== The data ==
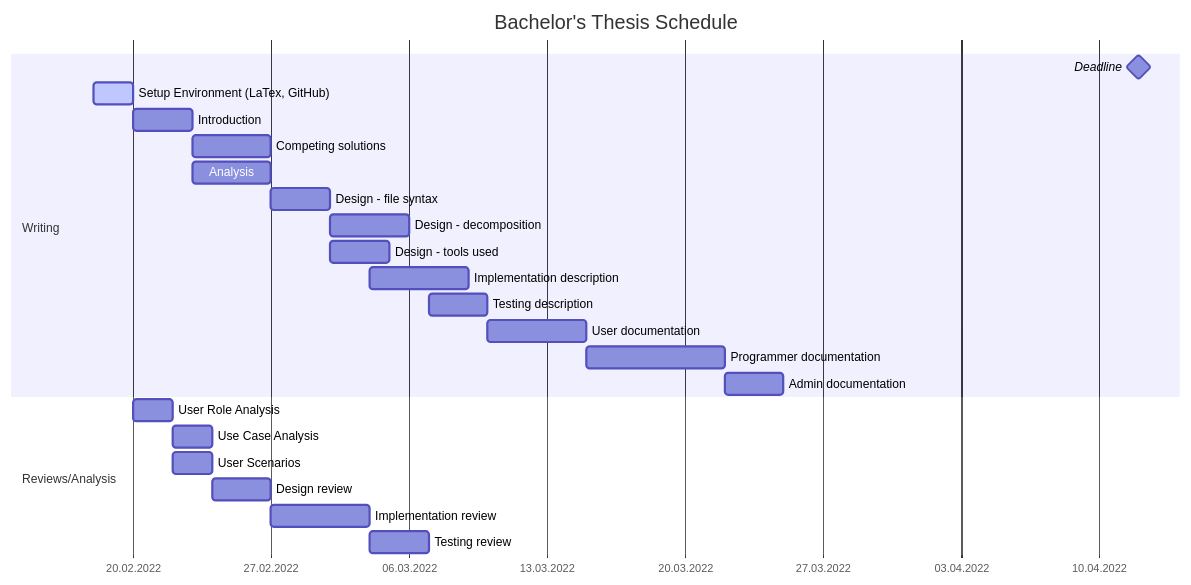
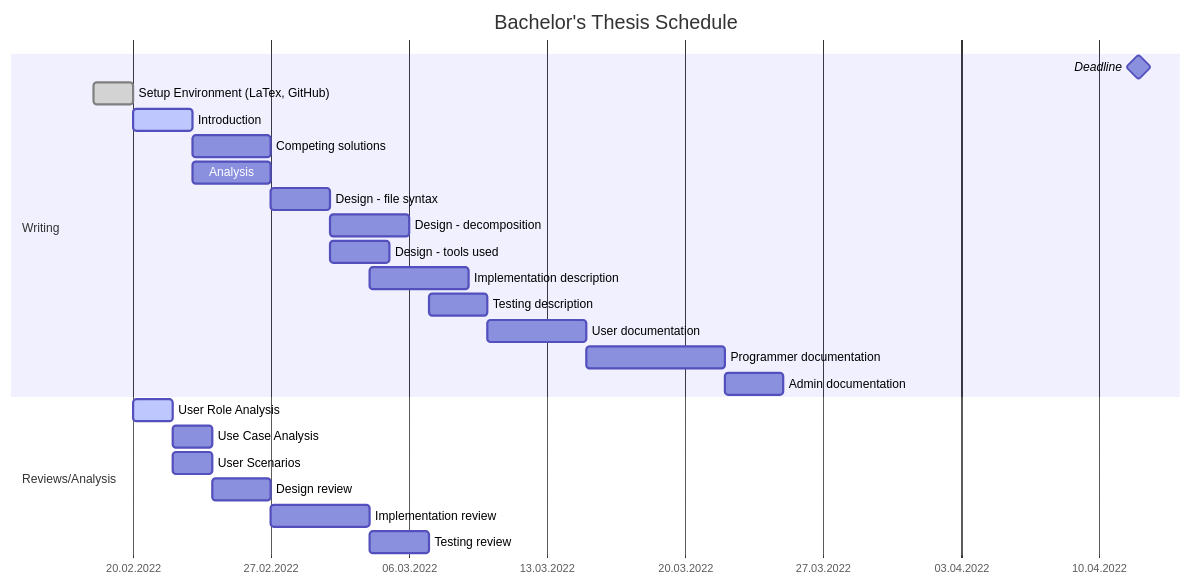
The diagram in schedule.md (barjin/bachelor-thesis), drawn with Mermaid before and after one commit. The commit also changed other lines of this file and 1 other file, not shown here.

Commit message:
documentation update

````diff
--- a/schedule.md
+++ b/schedule.md
@@ -4,31 +4,31 @@
 ```mermaid
 gantt
     title Bachelor's Thesis Schedule
     dateFormat DD.MM.YYYY
     axisFormat %d.%m.%Y
 
     section Writing
     Deadline: milestone, 12.04.2022, 0d
 
-    Setup Environment (LaTex, GitHub): active, environment, 18.02.2022, 2d
-    Introduction: introduction, after environment, 3d
+    Setup Environment (LaTex, GitHub): done, environment, 18.02.2022, 2d
+    Introduction: active, introduction, after environment, 3d
     Competing solutions: 4d
     Analysis: after introduction, 4d
     Design - file syntax: syntax, after design_review, 3d
     Design - decomposition: after syntax, 4d
     Design - tools used: after syntax, 3d
     Implementation description: after implementation_review, 5d
     Testing description: after tests_review, 3d
     User documentation: 5d
     Programmer documentation:7d
     Admin documentation: 3d
 
     section Reviews/Analysis
 
-    User Role Analysis: analysis_roles, after environment, 2d
+    User Role Analysis: active, analysis_roles, after environment, 2d
     Use Case Analysis: after analysis_roles, 2d
     User Scenarios: analysis_scenarios, after analysis_roles, 2d
     Design review: design_review, after analysis_scenarios, 3d
     Implementation review: implementation_review, after design_review, 5d
     Testing review: tests_review, after implementation_review, 3d 
 ```
````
===
> _Required work_
Look through the entries above and quote exactly the lines from the line with "section Writing" to the line with "Analysis: analysis_roles, after environment, 2d", counting both of those lines.

> _Exercise answer_
     section Writing
     Deadline: milestone, 12.04.2022, 0d
 
-    Setup Environment (LaTex, GitHub): active, environment, 18.02.2022, 2d
-    Introduction: introduction, after environment, 3d
+    Setup Environment (LaTex, GitHub): done, environment, 18.02.2022, 2d
+    Introduction: active, introduction, after environment, 3d
     Competing solutions: 4d
     Analysis: after introduction, 4d
     Design - file syntax: syntax, after design_review, 3d
     Design - decomposition: after syntax, 4d
     Design - tools used: after syntax, 3d
     Implementation description: after implementation_review, 5d
     Testing description: after tests_review, 3d
     User documentation: 5d
     Programmer documentation:7d
     Admin documentation: 3d
 
     section Reviews/Analysis
 
-    User Role Analysis: analysis_roles, after environment, 2d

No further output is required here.